Your answer should hold the data exactly as given, minus any picture.

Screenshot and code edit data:
■ ■ ■
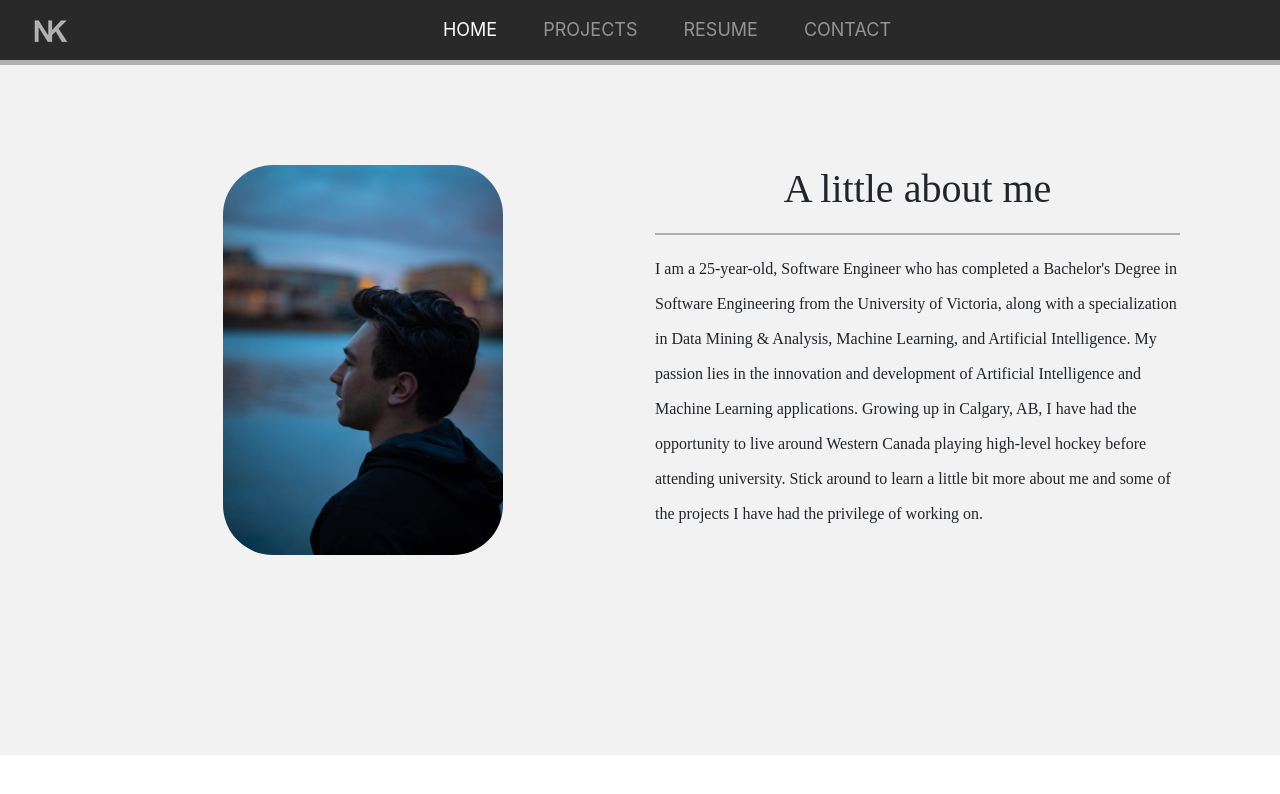
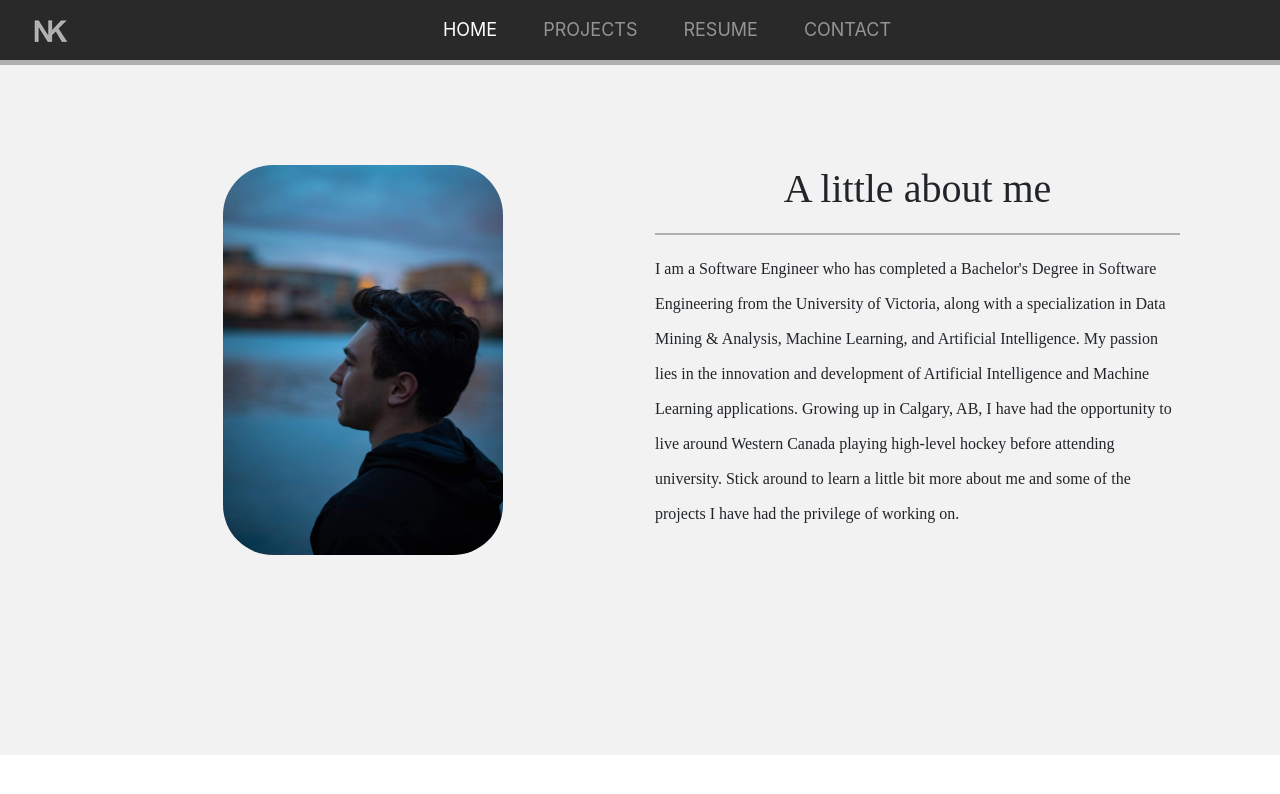
Before and after one commit to nolankurylo/nolankurylo.github.io, a Jekyll site: the page built from index.html, in a window 1280 px wide and 900 px high, scrolled down 885 px. Shown: the top 794 px of the window. Built offline with Jekyll 4.4.1, drawn with Linux system fonts in a browser that asks for light colours; nearby versions of some CDN libraries; some web fonts are replaced; comment, search, counter and statistics services are not loaded.

Commit message:
Update index.html

```diff
--- a/index.html
+++ b/index.html
@@ -35,7 +35,7 @@ active: index
             <div class="col-md-6 text-left " data-aos="fade-left"  style="line-height: 35px;">
                 <h1 class="text-center"style="font-family: Baskervville; margin-bottom: 20px">A little about me</h1>
                 <hr class="hr-gold">
-                <p style="font-family: ABeeZee;"> I am a 25-year-old, Software Engineer who has completed a Bachelor's
+                <p style="font-family: ABeeZee;"> I am a Software Engineer who has completed a Bachelor's
                     Degree in Software Engineering from the University of Victoria, along with a specialization in Data Mining & Analysis,
                     Machine Learning, and Artificial Intelligence. My passion lies in the innovation and development
                     of Artificial Intelligence and Machine Learning applications. Growing up in Calgary, AB, I have had the
```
■ ■ ■
Exercise solution:
Before and after one commit to nolankurylo/nolankurylo.github.io, a Jekyll site: the page built from index.html, in a window 1280 px wide and 900 px high, scrolled down 885 px. Shown: the top 794 px of the window. Built offline with Jekyll 4.4.1, drawn with Linux system fonts in a browser that asks for light colours; nearby versions of some CDN libraries; some web fonts are replaced; comment, search, counter and statistics services are not loaded.

Commit message:
Update index.html

```diff
--- a/index.html
+++ b/index.html
@@ -35,7 +35,7 @@ active: index
             <div class="col-md-6 text-left " data-aos="fade-left"  style="line-height: 35px;">
                 <h1 class="text-center"style="font-family: Baskervville; margin-bottom: 20px">A little about me</h1>
                 <hr class="hr-gold">
-                <p style="font-family: ABeeZee;"> I am a 25-year-old, Software Engineer who has completed a Bachelor's
+                <p style="font-family: ABeeZee;"> I am a Software Engineer who has completed a Bachelor's
                     Degree in Software Engineering from the University of Victoria, along with a specialization in Data Mining & Analysis,
                     Machine Learning, and Artificial Intelligence. My passion lies in the innovation and development
                     of Artificial Intelligence and Machine Learning applications. Growing up in Calgary, AB, I have had the
```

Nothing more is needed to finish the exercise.